to press the bloodbeat of his wrist
among these low-slung homes
which, for sixty years,
have accreted powerboats and
cinderblock retaining walls
in honor of the human urge to alter.
A rare rain hits the sidewalk,
raising an aerosol to his sinuses
of settled dust and streptomyces,
tugging some stray synapse of the mind.
He sees them, postwar fathers, back again,
who haunted every Saturday garage,
planing 2x4s to steal an hour alone
awakened in the firethorn,
up from the deadleafed ground.
Visible through shirt-collars,
the autumn berries of the hedge,
the marrow running liquid in their bones.
Shadows in car-coats and four-in-hands,
samelike as they were when still alive,
crowd round to show off trains and soapbox cars,
all the wonders they’ve constructed for their sons
from the ruins of a busted roller skate.
Then evaporate with the limp shower
until the next foreshortened Inland Empire rain.
About the AuthorRay Nayler is a diplomat with the U.S. Department of State, posted to Ho Chi Minh City, Vietnam. Over the past decade, he has lived and worked in Moscow, many of the Central Asian republics, and in Afghanistan.
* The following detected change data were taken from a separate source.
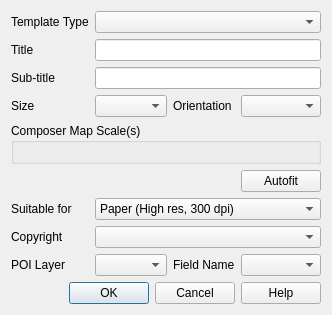
First picture: the form in QGIS Plugin/ui_templateselector.ui, repository lutraconsulting/qgis-moor-tools-plugin, before the edit.
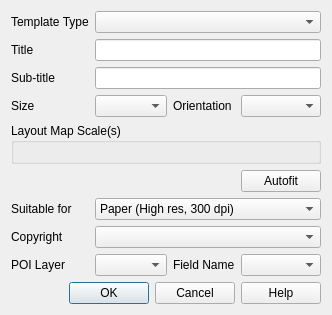
Second picture: the form after the edit.

Commit message: Removed xml parsing and references to 'composer'.

The edit to the form file:
```diff
--- a/QGIS Plugin/ui_templateselector.ui
+++ b/QGIS Plugin/ui_templateselector.ui
@@ -154,7 +154,7 @@
    <item row="4" column="0" colspan="5">
     <widget class="QGroupBox" name="mapScalesGroupBox">
      <property name="title">
-      <string>Composer Map Scale(s)</string>
+      <string>Layout Map Scale(s)</string>
      </property>
      <layout class="QGridLayout" name="gridLayout_2">
       <item row="0" column="0">
```
The commit also changes 3 other files.
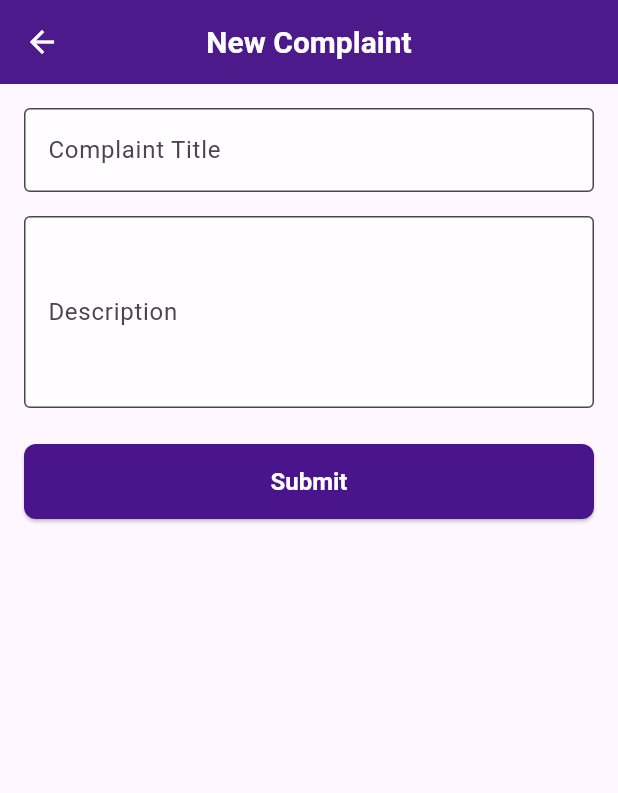
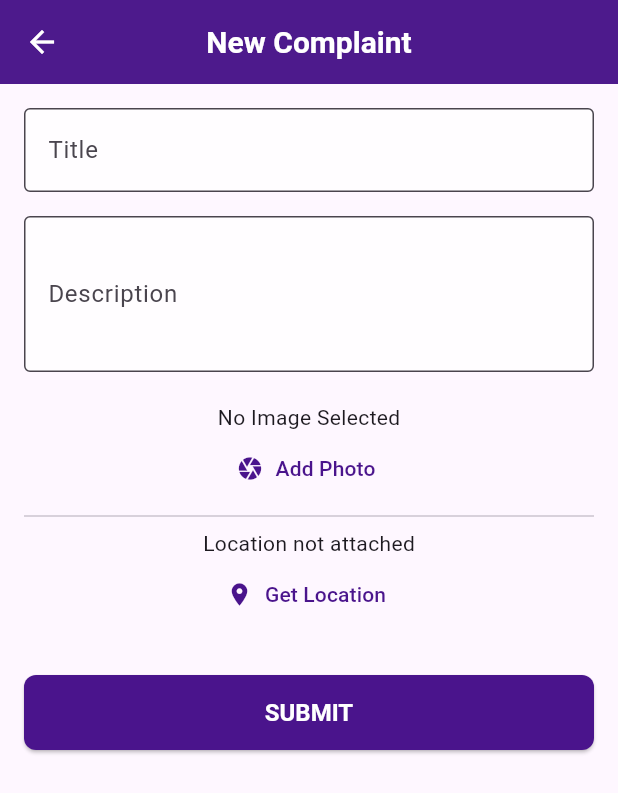
Before and after one commit to ranjith23-hub/complaint_system, a Flutter app: the CitizenDashboardScreen screen opened directly, after a tap on "New Complaint", on a phone screen of 412 x 824 dp. Shown: the top 793 px of the screen. Run offline on Flutter 3.47's test engine with Material 3 defaults, Android fonts, the light colour scheme and no system bars; our stand-ins replace cloud_firestore, firebase_auth, firebase_core, geolocator, image_picker; accounts and stored records are empty; generated files the repository leaves out were written again.

Commit message:
location in add complaint

```diff
--- a/lib/complaint_card.dart
+++ b/lib/complaint_card.dart
@@ -38,6 +38,7 @@ class ComplaintCard extends StatelessWidget {
                     overflow: TextOverflow.ellipsis,
                   ),
                 ),
+
                 Text(
                   DateFormat('MMM d, yyyy').format(complaint.date), // Requires intl package
                   // OR use simple text if you don't have intl:
--- a/lib/screens/add_complaint_screen.dart
+++ b/lib/screens/add_complaint_screen.dart
@@ -1,6 +1,73 @@
+import 'dart:io';
 import 'package:flutter/material.dart';
+import 'package:image_picker/image_picker.dart';
+import 'package:geolocator/geolocator.dart';
 import 'package:cloud_firestore/cloud_firestore.dart';
 import 'package:firebase_auth/firebase_auth.dart';
+//import 'package:firebase_storage/firebase_storage.dart'; // Add this for images
+
+
+class ComplaintSearchDelegate extends SearchDelegate {
+  @override
+  List<Widget>? buildActions(BuildContext context) {
+    return [
+      IconButton(icon: const Icon(Icons.clear), onPressed: () => query = ""),
+    ];
+  }
+
+  @override
+  Widget? buildLeading(BuildContext context) {
+    return IconButton(
+      icon: const Icon(Icons.arrow_back),
+      onPressed: () => close(context, null),
+    );
+  }
+
+  @override
+  Widget buildResults(BuildContext context) {
+    // This triggers when the user hits "Enter"
+    return _buildSearchResults(query);
+  }
+
+  @override
+  Widget buildSuggestions(BuildContext context) {
+    // This triggers while the user is typing
+    if (query.isEmpty) return const Center(child: Text("Search by ID (e.g., COM-123...)"));
+    return _buildSearchResults(query);
+  }
+
+  // --- Helper to query Firestore ---
+  Widget _buildSearchResults(String searchText) {
+    return StreamBuilder<QuerySnapshot>(
+      stream: FirebaseFirestore.instance
+          .collection('complaints')
+          .where('complaintId', isGreaterThanOrEqualTo: searchText.trim().toUpperCase())
+          .where('complaintId', isLessThanOrEqualTo: searchText.trim().toUpperCase() + '\uf8ff')
+          .snapshots(),
+      builder: (context, snapshot) {
+        if (!snapshot.hasData) return const Center(child: CircularProgressIndicator());
+
+        var docs = snapshot.data!.docs;
+        if (docs.isEmpty) return const Center(child: Text("No complaints found."));
+
+        return ListView.builder(
+          itemCount: docs.length,
+          itemBuilder: (context, index) {
+            var data = docs[index].data() as Map<String, dynamic>;
+            return ListTile(
+              title: Text(data['complaintId']),
+              subtitle: Text(data['title']),
+              onTap: () {
+                // Navigate to the detail page we built earlier
+                // close(context, null); // Close search
+              },
+            );
+          },
+        );
+      },
+    );
+  }
+}
 
 class AddComplaintScreen extends StatefulWidget {
   const AddComplaintScreen({super.key});
@@ -11,40 +78,81 @@ class AddComplaintScreen extends StatefulWidget {
 
 class _AddComplaintScreenState extends State<AddComplaintScreen> {
   final _formKey = GlobalKey<FormState>();
-  final TextEditingController _titleController = TextEditingController();
-  final TextEditingController _descController = TextEditingController();
+  final _titleController = TextEditingController();
+  final _descController = TextEditingController();
+
+  File? _image;
+  Position? _currentPosition;
   bool _isSubmitting = false;
+  bool _isLocating = false;
 
+  // --- Logic: Pick Image ---
+  Future<void> _pickImage() async {
+    final pickedFile = await ImagePicker().pickImage(source: ImageSource.gallery, imageQuality: 70);
+    if (pickedFile != null) {
+      setState(() => _image = File(pickedFile.path));
+    }
+  }
+
+  // --- Logic: Get Location ---
+  Future<void> _getCurrentLocation() async {
+    setState(() => _isLocating = true);
+    try {
+      LocationPermission permission = await Geolocator.checkPermission();
+      if (permission == LocationPermission.denied) {
+        permission = await Geolocator.requestPermission();
+      }
+      Position position = await Geolocator.getCurrentPosition(desiredAccuracy: LocationAccuracy.high);
+      setState(() => _currentPosition = position);
+    } catch (e) {
+      ScaffoldMessenger.of(context).showSnackBar(SnackBar(content: Text("Location Error: $e")));
+    } finally {
+      setState(() => _isLocating = false);
+    }
+  }
+
+  // --- Logic: Submit to Firebase ---
   Future<void> _submitComplaint() async {
     if (!_formKey.currentState!.validate()) return;
-
     setState(() => _isSubmitting = true);
 
     try {
       final user = FirebaseAuth.instance.currentUser;
+      String? imageUrl;
 
-      // Write to Firestore
-      await FirebaseFirestore.instance.collection('complaints').add({
+      // 1. Upload Image to Firebase Storage if exists
+     /* if (_image != null) {
+        final ref = FirebaseStorage.instance
+            .ref()
+            .child('complaint_images')
+            .child('${DateTime.now().toIso8601String()}.jpg');
+        await ref.putFile(_image!);
+        imageUrl = await ref.getDownloadURL();
+      }*/
+
+      // 2. Generate your Custom ID (as we discussed)
+      // Example: COM-1734963000-USERUID123
+      String customId = "COM-${DateTime.now().millisecondsSinceEpoch}-${user?.uid.substring(0, 5)}";
+
+      // 3. Save to Firestore
+      await FirebaseFirestore.instance.collection('complaints').doc(customId).set({
+        'complaintId': customId,
         'title': _titleController.text.trim(),
         'description': _descController.text.trim(),
-        'userId': user?.uid,       // Important for filtering later
-        'userEmail': user?.email,
+        'userId': user?.uid,
+        'imageUrl': imageUrl, // Store the URL link
+        'latitude': _currentPosition?.latitude,
+        'longitude': _currentPosition?.longitude,
         'status': 'Pending',
-        'createdAt': FieldValue.serverTimestamp(), // Server-side time
+        'createdAt': FieldValue.serverTimestamp(),
       });
 
       if (mounted) {
-        ScaffoldMessenger.of(context).showSnackBar(
-          const SnackBar(content: Text('Complaint submitted successfully!')),
-        );
-        Navigator.pop(context); // Go back to Dashboard
+        Navigator.pop(context);
+        ScaffoldMessenger.of(context).showSnackBar(const SnackBar(content: Text('Submitted!')));
       }
     } catch (e) {
-      if (mounted) {
-        ScaffoldMessenger.of(context).showSnackBar(
-          SnackBar(content: Text('Error: $e')),
-        );
-      }
+      ScaffoldMessenger.of(context).showSnackBar(SnackBar(content: Text('Error: $e')));
     } finally {
       if (mounted) setState(() => _isSubmitting = false);
     }
@@ -54,40 +162,56 @@ class _AddComplaintScreenState extends State<AddComplaintScreen> {
   Widget build(BuildContext context) {
     return Scaffold(
       appBar: AppBar(title: const Text('New Complaint')),
-      body: Padding(
-        padding: const EdgeInsets.all(16.0),
-        child: Form(
-          key: _formKey,
+      body: Form(
+        key: _formKey,
+        child: SingleChildScrollView(
+          padding: const EdgeInsets.all(16.0),
           child: Column(
             children: [
               TextFormField(
                 controller: _titleController,
-                decoration: const InputDecoration(
-                  labelText: 'Complaint Title',
-                  border: OutlineInputBorder(),
-                ),
-                validator: (val) => val!.isEmpty ? 'Title is required' : null,
+                decoration: const InputDecoration(labelText: 'Title', border: OutlineInputBorder()),
+                validator: (v) => v!.isEmpty ? 'Required' : null,
               ),
               const SizedBox(height: 16),
               TextFormField(
                 controller: _descController,
-                decoration: const InputDecoration(
-                  labelText: 'Description',
-                  border: OutlineInputBorder(),
-                ),
-                maxLines: 4,
-                validator: (val) => val!.isEmpty ? 'Description is required' : null,
+                maxLines: 3,
+                decoration: const InputDecoration(labelText: 'Description', border: OutlineInputBorder()),
+                validator: (v) => v!.isEmpty ? 'Required' : null,
               ),
-              const SizedBox(height: 24),
-              SizedBox(
-                width: double.infinity,
-                height: 50,
-                child: ElevatedButton(
-                  onPressed: _isSubmitting ? null : _submitComplaint,
-                  child: _isSubmitting
-                      ? const CircularProgressIndicator()
-                      : const Text('Submit'),
-                ),
+
+              const SizedBox(height: 20),
+              // Image Preview
+              _image != null
+                  ? Image.file(_image!, height: 150)
+                  : const Text("No Image Selected"),
+              TextButton.icon(
+                  onPressed: _pickImage,
+                  icon: const Icon(Icons.camera),
+                  label: const Text("Add Photo")
+              ),
+
+              const Divider(),
+              // Location Preview
+              _isLocating
+                  ? const CircularProgressIndicator()
+                  : Text(_currentPosition == null
+                  ? "Location not attached"
+                  : "Lat: ${_currentPosition!.latitude.toStringAsFixed(3)}"),
+              TextButton.icon(
+                  onPressed: _getCurrentLocation,
+                  icon: const Icon(Icons.location_on),
+                  label: const Text("Get Location")
+              ),
+
+              const SizedBox(height: 30),
+              _isSubmitting
+                  ? const CircularProgressIndicator()
+                  : ElevatedButton(
+                  style: ElevatedButton.styleFrom(minimumSize: const Size(double.infinity, 50)),
+                  onPressed: _submitComplaint,
+                  child: const Text("SUBMIT")
               ),
             ],
           ),
--- a/lib/screens/citizen_dashboard_screen.dart
+++ b/lib/screens/citizen_dashboard_screen.dart
@@ -14,7 +14,7 @@ class CitizenDashboardScreen extends StatefulWidget {
 }
 
 class _CitizenDashboardScreenState extends State<CitizenDashboardScreen> {
-  // Get current user to filter complaints
+
   final User? currentUser = FirebaseAuth.instance.currentUser;
 
   @override
@@ -23,6 +23,15 @@ class _CitizenDashboardScreenState extends State<CitizenDashboardScreen> {
       appBar: AppBar(
         title: const Text('My Complaints'),
         actions: [
+          IconButton(
+            icon: const Icon(Icons.search),
+            onPressed: () {
+              showSearch(
+                context: context,
+                delegate: ComplaintSearchDelegate(),
+              );
+            },
+          ),
           IconButton(
             icon: const Icon(Icons.logout),
             onPressed: () async {
```
Also changed, not shown: 4 other files.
Ray has work upcoming in the Beloit Poetry Journal and in Sentence: A Journal of Prose Poetics.